UCLA gymnastics competes in front of friends, family for 1st time in 2021
No. 13 UCLA gymnastics embraced the opportunity to compete in front of limited friends and family when the Bruins traveled to Salt Lake City for their meet with then-No. 3 Utah. (Kanishka Mehra/Photo editor)
By Nico Edgar
Feb. 24, 2021 6:39 p.m.
Bruin gymnasts experienced a minor return to normalcy this weekend.
Upon arriving at the Jon M. Huntsman Center by bus, No. 13 UCLA gymnastics (4-1, 3-1 Pac-12) was greeted by close friends and family who had flown out to support the team in Salt Lake City.
Roughly 60 fans, dressed in various shades of Bruin blue, filed into the arena’s bright red seats and, as soon as UCLA’s gymnasts had been introduced, started a chant in support of their Bruins before being drowned out by the bass of the Red Rocks’ introduction video.
Any other season, none of this would be news, but this year, the Bruins’ 197.225-197.100 loss to the Utes marked the first time the team experienced any sort of support from the stands.
Friday’s meet was also the first time UCLA’s freshmen got to compete in front of a non-team audience in their college careers.
Freshman Chae Campbell – crowned the Pac-12 Freshman of the Week after her 39.425 all-around performance – cherished the opportunity to experience a more typical NCAA gymnastics meet.
“It was a lot of fun,” Campbell said. “I was so excited to actually see people in the audience – that was amazing. They were so cute and supportive. I got to experience a little bit of normalcy and what it could be like in non-COVID times.”
The Pac-12 has prohibited fans at all conference sporting events but allows programs to decide family member attendance policies based on local public health guidelines. Utah allows family and friends of gymnasts to partially fill the empty seats.
While UCLA has become accustomed to finding its own energy and competitiveness without spectators cheering them on, junior Margzetta Frazier said the team welcomed having someone to perform for.
“Having someone to look at when you’re doing a floor routine made everything feel normal,” Frazier said. “Even though there were only a few speckles of blue in those red seats, it really does mean the world to me. It meant the world to us to have our families and close friends here who flew all the way out just to see us compete.”
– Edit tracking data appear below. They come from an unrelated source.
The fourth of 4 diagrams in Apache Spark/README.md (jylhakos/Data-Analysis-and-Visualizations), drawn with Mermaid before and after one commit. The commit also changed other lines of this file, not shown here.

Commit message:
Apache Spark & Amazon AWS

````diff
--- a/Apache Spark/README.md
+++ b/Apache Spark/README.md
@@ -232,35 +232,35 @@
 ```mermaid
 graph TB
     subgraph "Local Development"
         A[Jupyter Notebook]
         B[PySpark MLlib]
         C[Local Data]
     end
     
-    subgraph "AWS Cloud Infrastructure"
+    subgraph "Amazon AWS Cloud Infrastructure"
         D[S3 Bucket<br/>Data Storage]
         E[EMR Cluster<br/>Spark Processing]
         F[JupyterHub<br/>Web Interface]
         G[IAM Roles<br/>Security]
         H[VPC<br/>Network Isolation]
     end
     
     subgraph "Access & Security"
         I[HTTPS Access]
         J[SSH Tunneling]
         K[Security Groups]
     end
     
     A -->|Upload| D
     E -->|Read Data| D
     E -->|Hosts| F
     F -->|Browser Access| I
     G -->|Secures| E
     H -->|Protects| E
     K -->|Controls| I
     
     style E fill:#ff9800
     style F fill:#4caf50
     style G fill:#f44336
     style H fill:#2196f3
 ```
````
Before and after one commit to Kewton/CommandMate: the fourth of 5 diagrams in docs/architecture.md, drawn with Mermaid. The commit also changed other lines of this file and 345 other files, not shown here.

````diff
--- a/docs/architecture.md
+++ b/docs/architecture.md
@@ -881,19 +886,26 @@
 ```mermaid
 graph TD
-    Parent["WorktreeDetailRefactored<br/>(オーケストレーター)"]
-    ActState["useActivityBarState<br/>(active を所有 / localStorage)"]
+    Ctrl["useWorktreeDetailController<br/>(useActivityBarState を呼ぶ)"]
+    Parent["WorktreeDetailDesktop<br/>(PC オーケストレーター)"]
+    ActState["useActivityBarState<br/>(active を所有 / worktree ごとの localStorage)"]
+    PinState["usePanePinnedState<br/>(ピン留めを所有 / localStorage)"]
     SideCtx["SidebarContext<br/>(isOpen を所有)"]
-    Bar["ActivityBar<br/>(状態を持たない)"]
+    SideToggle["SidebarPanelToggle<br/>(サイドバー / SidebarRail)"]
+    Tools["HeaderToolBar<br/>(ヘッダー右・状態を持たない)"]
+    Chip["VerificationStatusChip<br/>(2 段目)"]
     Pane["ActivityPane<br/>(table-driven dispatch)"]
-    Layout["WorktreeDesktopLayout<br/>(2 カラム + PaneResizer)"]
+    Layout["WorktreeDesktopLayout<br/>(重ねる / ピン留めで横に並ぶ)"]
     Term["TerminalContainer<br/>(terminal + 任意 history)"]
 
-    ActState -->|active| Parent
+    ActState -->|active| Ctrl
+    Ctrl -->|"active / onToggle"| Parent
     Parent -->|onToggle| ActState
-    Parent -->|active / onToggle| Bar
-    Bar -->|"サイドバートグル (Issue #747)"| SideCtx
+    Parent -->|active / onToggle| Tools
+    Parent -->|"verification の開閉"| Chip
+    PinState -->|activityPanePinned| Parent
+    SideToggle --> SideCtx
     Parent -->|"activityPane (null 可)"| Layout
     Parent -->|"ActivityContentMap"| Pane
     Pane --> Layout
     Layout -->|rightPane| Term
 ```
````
The gymnasts embraced the opportunity, dancing with their supporters on various occasions and stopping to wave on their way out of the arena.
In one instance, freshmen Sara Ulias and Frida Esparza synced up their side-step dancing with a group of fans, and coach Chris Waller stayed on the floor post-meet to chat with someone in the stands.
Waller said despite being used to the 3,500-person crowds of Pauley Pavilion, the few dozen fans in the arena made their presence felt.
“(It’s all) about perspective,” Waller said. “At UCLA, if we don’t have 8,000 fans, we’re like, ‘Oh there’s not enough people; there’s not enough energy.’ Now, we get 60 close friends in the arena and you feel like the entire thing is sold out. It was amazing.”
Along with starting various UCLA chants throughout the meet, the fans initiated an 8-clap once the Bruins got off the bus, and helped the gymnasts to a season-high score per Waller.
With their next three meets in California, the Bruins may go another month before competing in front of spectators again.
Waller said he’s proud of how his team has adjusted and handled irregularities caused by the COVID-19 pandemic.
“We adjusted really well to not having fans,” Waller said. “I don’t know if they’ll ever be used to it. I hope we don’t get used to it. But the team has done a great job of relying on each other, and we’ve set out to do that since the beginning.”
And, even with their friends and family in the same building, COVID-19 protocols sent one more reminder that normalcy isn’t back just yet.
“More than anything in the world, I just want to hug them and thank them,” Frazier said. “Unfortunately, we have to do that from a distance. But still, I know it meant everything to me, and it meant everything to the girls.”